> On 26 November 2010 00:00, Graham Percival <address@hidden> wrote:
>
> > Hmm.  It shouldn't take a huge amount of time to compare each pair
> > of regtest images -- they're named, so you'd be comparing
> > something like 500 pairs of .png images.  (Neil: were you thinking
> > of something else?)
>
> I think this would be very slow unless it does something similar to
> ouput-distance.py to reduce the number: you don't want to be comparing
> every single pair unless absolutely necessary.

Hmm.  Average png is, what, 400x50 pixels?  20kb?  So the program
needs to load 40kb from disk, then do 20,000 comparisons between
pixels.  We have roughly 500 regtests, so that gives us 10 million
pixel comparisons.

I wouldn't have thought that this would be a problem for a modern
computer, but I must admit that I've never done any graphics
processing.  But if the pixels are in RGB format, then my first
guess would be to compare each color format, and see if the
numbers differ by more than a certain amount.  Something like
int changed = 0;
for (int c=0; c<2; c++) {
if (abs(first.color[c] - second.color[c]) > 0.0001) {
changed = 1;
}
}

Running that code 30 million times shouldn't take too long.  I
think?  I might be off by an order of magnitude, but my violin
physical modeling can generate 30 seconds of audio (that's 1.3e6
samples) in less than 2 seconds of wall-clock, and computing each
audio sample is a lot more complicated than the above code.
Granted, the violin stuff is C++ code, so I'd expect python or C#
to be slower.

My main concern is still with false positives.

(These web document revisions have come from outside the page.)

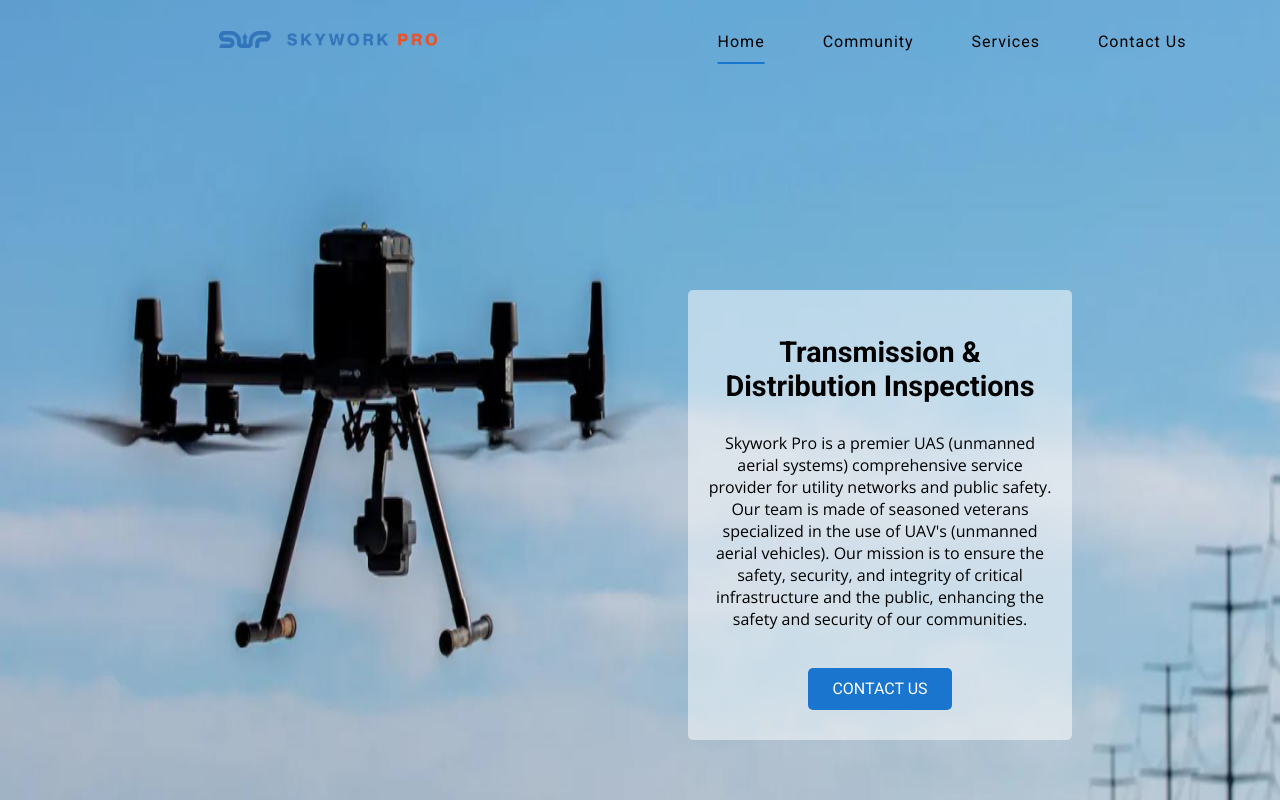
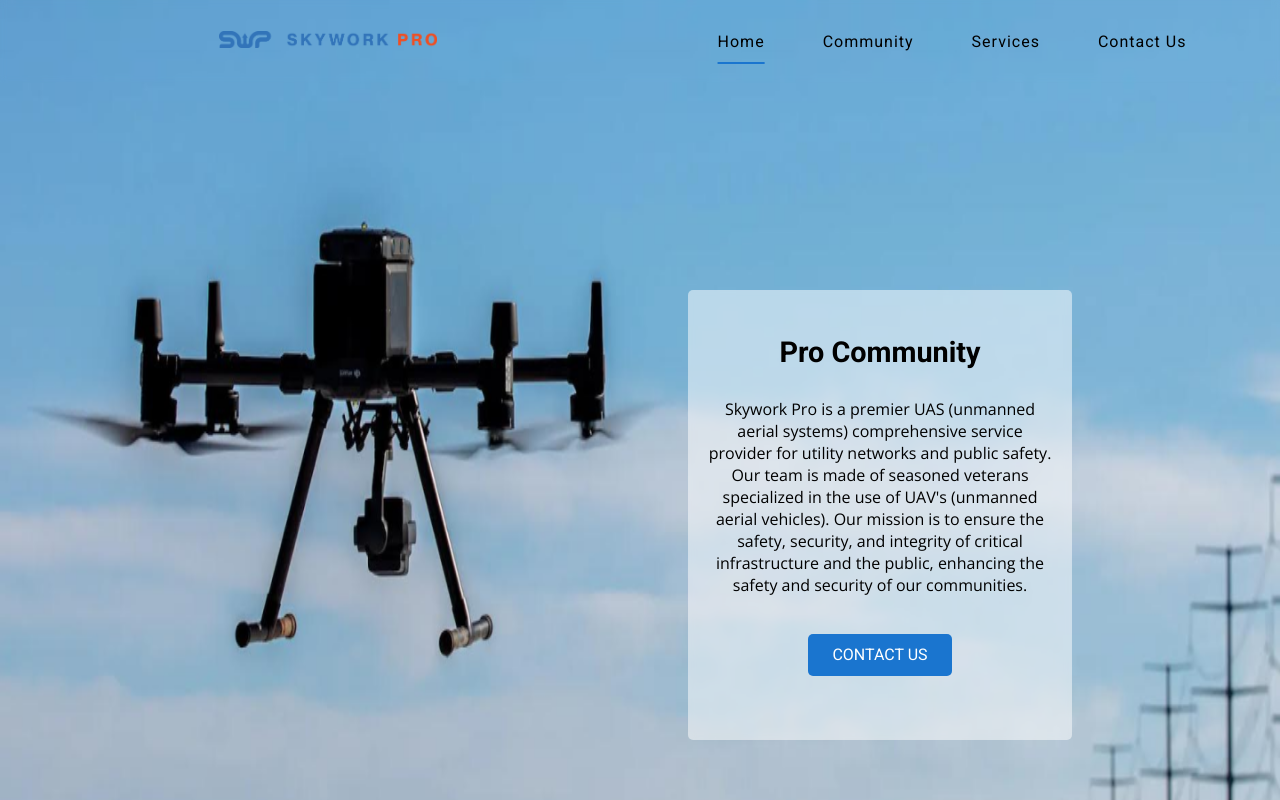
Before and after one commit to moamel-hashim/skywork-pro, a React (Vite) app: page / in a window 1280 px wide. Shown: the top 800 px of the page. Built offline with nearby package versions, Linux system fonts and the light colour scheme; a web font is replaced by a local one.

Commit message:
changed a title

```diff
--- a/src/components/HomeMain.jsx
+++ b/src/components/HomeMain.jsx
@@ -9,7 +9,7 @@ export default function HomeMain() {
       <section>
         <div className="hero-img-container">
           <div className="hero-text">
-            <h3>Transmission & Distribution Inspections</h3>
+            <h3>Pro Community</h3>
             <p>
               Skywork Pro is a premier UAS (unmanned aerial systems) comprehensive service provider for utility networks and public safety.
                Our team is made of seasoned veterans specialized in the use of UAV's (unmanned aerial vehicles).
```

> While test bugfixes, I've occasionally produced regression checks
> which have affected lots of tests, and the time for `make check' in
> such cases rises drastically (from about five minutes to over half an
> hour), so unless Phil's pixel-by-pixel comparison is much faster than
> `compare', it's still going to be too slow.